Items from a data source
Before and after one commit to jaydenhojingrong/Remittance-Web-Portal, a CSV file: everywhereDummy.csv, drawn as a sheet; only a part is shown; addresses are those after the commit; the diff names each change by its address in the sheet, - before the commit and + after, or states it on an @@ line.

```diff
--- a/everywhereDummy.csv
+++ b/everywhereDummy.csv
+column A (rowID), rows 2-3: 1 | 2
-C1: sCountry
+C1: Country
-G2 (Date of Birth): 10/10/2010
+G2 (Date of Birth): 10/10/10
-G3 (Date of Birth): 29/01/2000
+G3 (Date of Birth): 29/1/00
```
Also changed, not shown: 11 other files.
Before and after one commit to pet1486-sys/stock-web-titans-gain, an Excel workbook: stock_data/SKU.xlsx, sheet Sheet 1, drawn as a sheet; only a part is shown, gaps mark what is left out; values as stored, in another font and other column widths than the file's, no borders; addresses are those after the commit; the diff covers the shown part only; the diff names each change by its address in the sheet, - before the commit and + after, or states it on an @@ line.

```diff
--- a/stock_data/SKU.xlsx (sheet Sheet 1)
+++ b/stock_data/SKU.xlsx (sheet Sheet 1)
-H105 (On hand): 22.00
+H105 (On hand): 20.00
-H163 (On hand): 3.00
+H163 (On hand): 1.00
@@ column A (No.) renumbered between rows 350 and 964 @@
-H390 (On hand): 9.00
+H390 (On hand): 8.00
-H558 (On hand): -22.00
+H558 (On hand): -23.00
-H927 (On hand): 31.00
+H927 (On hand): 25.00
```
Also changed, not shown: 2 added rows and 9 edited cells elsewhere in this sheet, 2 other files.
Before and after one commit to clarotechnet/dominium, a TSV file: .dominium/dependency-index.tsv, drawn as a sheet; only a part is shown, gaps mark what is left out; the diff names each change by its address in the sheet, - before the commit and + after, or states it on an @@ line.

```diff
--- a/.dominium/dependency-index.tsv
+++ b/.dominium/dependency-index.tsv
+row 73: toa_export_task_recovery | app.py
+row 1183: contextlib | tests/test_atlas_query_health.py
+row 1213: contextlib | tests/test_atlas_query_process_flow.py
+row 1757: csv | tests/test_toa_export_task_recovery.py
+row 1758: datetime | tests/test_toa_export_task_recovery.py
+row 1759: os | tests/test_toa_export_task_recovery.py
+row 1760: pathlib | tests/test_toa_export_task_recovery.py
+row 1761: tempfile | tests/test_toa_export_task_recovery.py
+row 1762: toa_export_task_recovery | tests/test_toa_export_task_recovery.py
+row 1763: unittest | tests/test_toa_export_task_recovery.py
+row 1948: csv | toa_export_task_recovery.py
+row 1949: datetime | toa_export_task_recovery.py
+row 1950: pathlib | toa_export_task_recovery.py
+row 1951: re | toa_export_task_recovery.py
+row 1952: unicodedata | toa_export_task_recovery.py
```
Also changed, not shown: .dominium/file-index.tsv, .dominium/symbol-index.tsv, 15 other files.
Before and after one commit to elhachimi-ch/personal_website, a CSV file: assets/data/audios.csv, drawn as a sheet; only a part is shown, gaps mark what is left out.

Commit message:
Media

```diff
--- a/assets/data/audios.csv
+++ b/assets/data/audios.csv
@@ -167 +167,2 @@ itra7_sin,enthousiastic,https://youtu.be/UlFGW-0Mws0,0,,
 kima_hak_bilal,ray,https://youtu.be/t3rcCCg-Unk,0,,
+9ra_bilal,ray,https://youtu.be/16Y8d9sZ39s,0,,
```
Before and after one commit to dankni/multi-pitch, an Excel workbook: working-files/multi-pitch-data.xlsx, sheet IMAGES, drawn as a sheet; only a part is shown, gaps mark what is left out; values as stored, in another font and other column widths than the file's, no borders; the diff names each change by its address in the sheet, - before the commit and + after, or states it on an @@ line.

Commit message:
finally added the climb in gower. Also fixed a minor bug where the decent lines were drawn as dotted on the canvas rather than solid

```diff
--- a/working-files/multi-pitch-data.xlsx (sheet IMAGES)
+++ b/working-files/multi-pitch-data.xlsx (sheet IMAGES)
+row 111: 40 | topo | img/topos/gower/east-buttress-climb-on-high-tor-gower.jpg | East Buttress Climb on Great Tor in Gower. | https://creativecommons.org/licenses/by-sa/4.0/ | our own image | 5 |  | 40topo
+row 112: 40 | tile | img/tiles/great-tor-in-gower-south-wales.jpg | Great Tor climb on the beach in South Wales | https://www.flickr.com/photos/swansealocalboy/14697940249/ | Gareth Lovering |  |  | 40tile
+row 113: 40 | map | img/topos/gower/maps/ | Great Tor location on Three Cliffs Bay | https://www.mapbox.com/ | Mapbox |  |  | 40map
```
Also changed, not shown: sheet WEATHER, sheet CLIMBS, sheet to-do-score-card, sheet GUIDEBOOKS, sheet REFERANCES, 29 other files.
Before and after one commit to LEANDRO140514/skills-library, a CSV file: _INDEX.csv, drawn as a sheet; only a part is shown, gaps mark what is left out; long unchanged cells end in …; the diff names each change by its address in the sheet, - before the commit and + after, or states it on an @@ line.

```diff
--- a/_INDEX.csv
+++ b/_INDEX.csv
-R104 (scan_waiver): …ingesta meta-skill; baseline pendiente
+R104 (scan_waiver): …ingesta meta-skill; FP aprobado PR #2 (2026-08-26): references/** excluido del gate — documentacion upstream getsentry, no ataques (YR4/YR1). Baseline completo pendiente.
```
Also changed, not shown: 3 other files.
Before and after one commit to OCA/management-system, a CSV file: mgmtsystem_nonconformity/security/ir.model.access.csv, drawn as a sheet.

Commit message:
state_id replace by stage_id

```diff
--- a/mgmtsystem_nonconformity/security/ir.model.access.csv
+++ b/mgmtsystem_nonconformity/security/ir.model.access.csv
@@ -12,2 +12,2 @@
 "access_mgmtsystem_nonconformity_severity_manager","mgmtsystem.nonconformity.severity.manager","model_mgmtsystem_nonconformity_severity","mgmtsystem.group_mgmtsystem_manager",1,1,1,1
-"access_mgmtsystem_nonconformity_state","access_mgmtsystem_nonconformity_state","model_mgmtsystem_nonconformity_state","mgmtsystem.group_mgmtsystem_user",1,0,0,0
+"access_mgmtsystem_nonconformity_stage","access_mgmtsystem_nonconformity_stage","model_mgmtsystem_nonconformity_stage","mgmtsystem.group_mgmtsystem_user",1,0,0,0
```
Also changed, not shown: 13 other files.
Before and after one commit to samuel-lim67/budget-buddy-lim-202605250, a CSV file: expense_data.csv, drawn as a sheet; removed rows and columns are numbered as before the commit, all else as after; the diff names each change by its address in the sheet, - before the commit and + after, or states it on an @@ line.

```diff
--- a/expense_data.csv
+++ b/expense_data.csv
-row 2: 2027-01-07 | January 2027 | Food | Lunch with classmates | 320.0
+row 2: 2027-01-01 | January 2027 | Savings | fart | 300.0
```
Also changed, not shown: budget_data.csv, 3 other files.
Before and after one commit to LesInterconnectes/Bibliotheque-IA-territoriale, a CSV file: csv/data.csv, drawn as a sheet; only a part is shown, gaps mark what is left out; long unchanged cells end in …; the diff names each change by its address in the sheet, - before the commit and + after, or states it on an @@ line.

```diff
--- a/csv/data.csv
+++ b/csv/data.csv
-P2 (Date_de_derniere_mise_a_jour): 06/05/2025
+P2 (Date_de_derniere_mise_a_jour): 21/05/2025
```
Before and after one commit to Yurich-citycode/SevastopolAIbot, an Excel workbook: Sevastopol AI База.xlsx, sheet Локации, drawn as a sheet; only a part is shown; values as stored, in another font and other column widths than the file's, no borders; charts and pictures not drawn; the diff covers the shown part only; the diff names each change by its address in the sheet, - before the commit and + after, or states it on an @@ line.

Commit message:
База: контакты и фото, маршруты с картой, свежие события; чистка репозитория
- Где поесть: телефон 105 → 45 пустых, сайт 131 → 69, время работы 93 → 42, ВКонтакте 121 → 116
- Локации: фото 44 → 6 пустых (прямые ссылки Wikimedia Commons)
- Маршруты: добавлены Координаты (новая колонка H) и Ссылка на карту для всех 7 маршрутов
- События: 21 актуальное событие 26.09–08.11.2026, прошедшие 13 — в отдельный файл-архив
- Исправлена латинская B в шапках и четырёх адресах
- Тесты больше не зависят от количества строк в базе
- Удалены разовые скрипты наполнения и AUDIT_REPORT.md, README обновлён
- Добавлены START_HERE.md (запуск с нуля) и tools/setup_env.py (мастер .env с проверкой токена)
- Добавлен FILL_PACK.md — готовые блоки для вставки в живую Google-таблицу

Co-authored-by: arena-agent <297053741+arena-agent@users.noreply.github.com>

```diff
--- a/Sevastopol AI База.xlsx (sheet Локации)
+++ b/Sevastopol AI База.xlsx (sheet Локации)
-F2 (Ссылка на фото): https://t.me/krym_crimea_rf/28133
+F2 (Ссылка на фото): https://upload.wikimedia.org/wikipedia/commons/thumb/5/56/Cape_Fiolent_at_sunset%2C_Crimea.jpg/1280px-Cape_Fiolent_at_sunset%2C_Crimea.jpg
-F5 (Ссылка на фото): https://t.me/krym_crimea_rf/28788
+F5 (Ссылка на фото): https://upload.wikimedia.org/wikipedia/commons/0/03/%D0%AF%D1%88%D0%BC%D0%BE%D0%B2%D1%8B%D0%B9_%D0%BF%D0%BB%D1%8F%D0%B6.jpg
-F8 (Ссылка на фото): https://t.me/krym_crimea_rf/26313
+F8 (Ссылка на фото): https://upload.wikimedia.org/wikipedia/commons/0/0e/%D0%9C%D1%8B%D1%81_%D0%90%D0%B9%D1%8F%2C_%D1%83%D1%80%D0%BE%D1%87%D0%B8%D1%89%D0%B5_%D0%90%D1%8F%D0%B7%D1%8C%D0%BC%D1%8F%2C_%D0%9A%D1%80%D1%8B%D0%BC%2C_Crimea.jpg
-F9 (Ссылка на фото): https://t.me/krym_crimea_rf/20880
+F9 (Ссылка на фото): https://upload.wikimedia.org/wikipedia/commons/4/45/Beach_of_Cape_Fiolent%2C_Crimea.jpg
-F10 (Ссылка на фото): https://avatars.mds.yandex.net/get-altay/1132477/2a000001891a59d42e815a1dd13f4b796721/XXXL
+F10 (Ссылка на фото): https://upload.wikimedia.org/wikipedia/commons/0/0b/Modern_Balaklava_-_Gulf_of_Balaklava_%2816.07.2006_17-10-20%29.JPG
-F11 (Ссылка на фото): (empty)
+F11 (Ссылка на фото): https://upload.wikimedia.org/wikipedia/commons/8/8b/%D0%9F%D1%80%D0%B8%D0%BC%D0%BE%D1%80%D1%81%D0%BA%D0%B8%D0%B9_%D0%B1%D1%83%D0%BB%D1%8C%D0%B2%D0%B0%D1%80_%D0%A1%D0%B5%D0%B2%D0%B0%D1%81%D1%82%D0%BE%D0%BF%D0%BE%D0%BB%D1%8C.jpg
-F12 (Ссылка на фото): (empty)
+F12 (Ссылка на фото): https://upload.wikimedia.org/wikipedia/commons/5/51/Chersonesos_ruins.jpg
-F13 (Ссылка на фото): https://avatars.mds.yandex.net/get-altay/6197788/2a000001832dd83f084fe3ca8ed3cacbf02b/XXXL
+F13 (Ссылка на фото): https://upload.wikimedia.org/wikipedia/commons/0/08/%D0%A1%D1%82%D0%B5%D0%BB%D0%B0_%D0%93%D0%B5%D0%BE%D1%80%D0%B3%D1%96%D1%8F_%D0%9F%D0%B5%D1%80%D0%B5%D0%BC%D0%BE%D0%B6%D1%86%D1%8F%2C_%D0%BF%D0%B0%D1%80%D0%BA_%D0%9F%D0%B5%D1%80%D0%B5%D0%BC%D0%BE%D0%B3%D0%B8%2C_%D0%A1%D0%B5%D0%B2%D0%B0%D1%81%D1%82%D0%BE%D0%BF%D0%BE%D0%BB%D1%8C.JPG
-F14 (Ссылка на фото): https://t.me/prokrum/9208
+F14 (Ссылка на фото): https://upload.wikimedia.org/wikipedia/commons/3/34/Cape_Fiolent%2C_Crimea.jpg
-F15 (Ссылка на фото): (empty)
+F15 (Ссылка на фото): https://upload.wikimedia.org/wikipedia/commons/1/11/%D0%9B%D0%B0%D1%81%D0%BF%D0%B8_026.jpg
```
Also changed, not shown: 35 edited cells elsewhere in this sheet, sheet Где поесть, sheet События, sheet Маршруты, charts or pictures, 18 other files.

Exercise objective -
Gather and copy every line of the data in which the string "elsewhere" is found.

Result of this exercise -
Also changed, not shown: 2 added rows and 9 edited cells elsewhere in this sheet, 2 other files.
Also changed, not shown: 35 edited cells elsewhere in this sheet, sheet Где поесть, sheet События, sheet Маршруты, charts or pictures, 18 other files.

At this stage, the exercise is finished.